Press release from Smith College:
Paul Zanker, professor of classical archaeology at the Scuola Normale Superiore in Pisa, Italy, will discuss the art and power of myth in Pompeii at Smith College on Tuesday, Sept 29. His talk, titled “Living with Myths in Pompeii and Beyond,” will begin at 5 p.m. in Weinstein Auditorium, Wright Hall. A brief reception will follow in the foyer. Sponsored by the Archaeological Institute of America, Western Massachusetts Society, the event is free and open to the public.

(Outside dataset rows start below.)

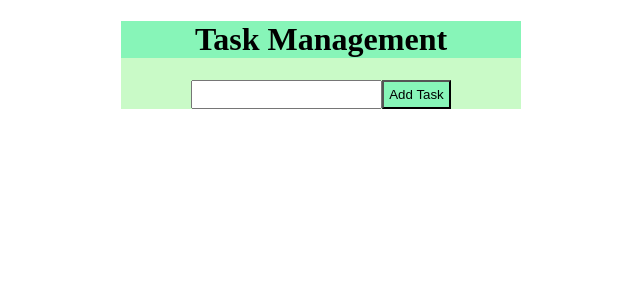
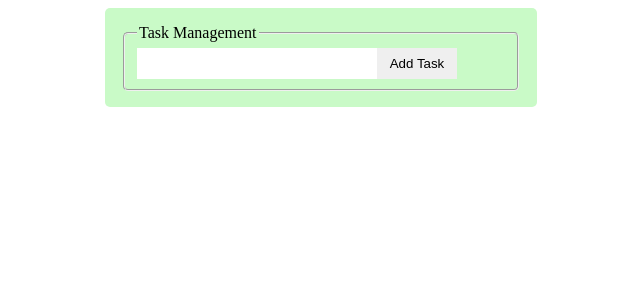
Before and after one commit to Md-Jakir-Hossain/Task-Management, a React (Vite) app: page / in a window 1280 px wide. Shown: the top 300 px of the page, without its empty margins (319-959 px from the left). Built offline with nearby package versions, Linux system fonts and the light colour scheme.

Commit message:
some update

```diff
--- a/src/App/App.css
+++ b/src/App/App.css
@@ -1,19 +1,7 @@
-.task {
-  display: flex;
-  justify-content: space-between;
-  align-items: center;
-  gap: 20px;
-  padding: 5px 75px;
-  background: #c9fac7;
-  overflow: hidden;
-}
-.container {
-  background: #c9fac7;
-  max-width: 400px;
-  margin: 0 auto;
-}
 
-input {
+
+
+/* input {
   padding: 5px;
 }
 span {
@@ -27,10 +15,7 @@ button:hover {
   padding: 5px;
   background: #87f5b8;
 }
-.btn {
-  width: 100px;
-  text-align: right;
-}
+
 form {
   text-align: center;
 }
@@ -40,4 +25,4 @@ h1 {
 }
 p {
   word-break: break-all;
-}
+} */
--- a/src/App/App.jsx
+++ b/src/App/App.jsx
@@ -1,5 +1,5 @@
 import React from "react";
-import Todos from "../components/Todos";
+import Todos from "../components/todos/Todos";
 import "./App.css";
 
 const App = () => {
--- a/src/components/Todo.jsx
+++ b/src/components/todo/Todo.jsx
@@ -3,6 +3,7 @@ import { MdDelete } from "react-icons/md";
 import { FiEdit } from "react-icons/fi";
 import { GrUpdate } from "react-icons/gr";
 import { GrCompliance } from "react-icons/gr";
+import './todo.css'
 
 const Todo = ({ todo, deleteItem, dispatch }) => {
   const { id, text, completed } = todo;
--- /dev/null
+++ b/src/components/todo/todo.css
@@ -0,0 +1,13 @@
+.task {
+    display: flex;
+    justify-content: space-between;
+    align-items: center;
+    gap: 20px;
+    padding: 5px 75px;
+    background: #c9fac7;
+    overflow: hidden;
+}
+.btn {
+    width: 100px;
+    text-align: right;
+}
--- a/src/components/Todos.jsx
+++ b/src/components/todos/Todos.jsx
@@ -1,6 +1,7 @@
 import React, { useEffect, useReducer, useState } from "react";
-import Todo from "./Todo";
-import { getData } from "../Utils/Utils";
+import Todo from "../todo/Todo";
+import { getData } from "../../Utils/Utils";
+import './todos.css'
 
 const initialState = getData();
 
@@ -41,15 +42,20 @@ const Todos = () => {
 
   return (
     <div className="container">
-      <h1>Task Management</h1>
-      <form onSubmit={handleSubmit}>
+
+      <fieldset>
+        <legend>Task Management</legend>
+        <form onSubmit={handleSubmit}>
+          <div className="taskField">
         <input
           value={input}
           onChange={(e) => setInput(e.target.value)}
           type="text"
         />
-        <button>Add Task</button>
-      </form>
+            <button>Add Task</button>
+            </div>
+        </form>
+        </fieldset>
       <div>
         {state.map((todo) => (
           <Todo
--- /dev/null
+++ b/src/components/todos/todos.css
@@ -0,0 +1,24 @@
+.container {
+    background: #c9fac7;
+    max-width: 400px;
+    margin: 0 auto;
+    border-radius: 5px;
+    padding: 1rem;
+    & fieldset{
+        border-radius: 5px;
+    }
+}
+.taskField{
+    max-width: 20rem;
+    background: #979595;
+    & input{
+        width: 70%;
+        border: none;
+        padding: .5rem;
+    }
+    & button{
+        width: 25%;
+        padding: .5rem;
+        border:none ;
+    }
+}
```
Also changed, not shown: src/components/Reducer.jsx (deleted, +0 -7 lines), src/components/AddTask.jsx (deleted).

Through a consideration of Pompeian murals, Zanker will illuminate the world of myths through an analysis of the images with which people surrounded themselves—not only in Pompeii but in living quarters throughout the Roman Empire. These murals, focusing on scenes celebrating life’s pleasures and happiness, consisted of an uncommonly high percentage of only two subjects: the world of Aphrodite/Venus and that of Dionysus/Bacchus. In treating these individual topics, Zanker will draw attention to comparable images in settings outside the home, taking examples from mortuary art and emperor worship, making evident that depictions of life’s pleasures in private settings are connected to a broader canon of values gradually propagated in all kinds of rooms. He will also consider how this world of images depicting life’s pleasures fits into the “household” culture during the period of the Roman Empire.
Zanker’s research interests involve the archeology and culture of the Hellenistic-Roman period and late antiquity. His publications, in an impressive range of languages including German, Italian, French, English and Modern Greek include "The Power of Images in the Age of Augustus"; "Pompeii: Public and Private Life (Revealing Antiquity)"; and "The Mask of Socrates: The Image of the Intellectual in Antiquity." He is a graduate of the University of Freiburg, Breisgau, and has achieved certification from Archeologia Classica. He has been a visiting professor at the University of Berkeley and The Institute of Fine Arts at New York University; a visiting member at the Institute of Advanced Study, Princeton, and the Wissenschaftskolleg, Berlin; and professor at the Universities of Göttingen and of Monaco of Bavaria. He has also directed the German Institute of Archeology in Rome and is a member of the Bayerische Akademie der Wissenschaft, the British Academy and the Academia Europaea, London.
The Lehmann Lecture honors longtime Smith faculty member Phyllis Williams Lehmann, who died in 2004. Lehmann taught at Smith from 1946 until her retirementin 1978. For more information, visit the Archaeology Program website or contact Jayne Mercier at (413) 585-3390.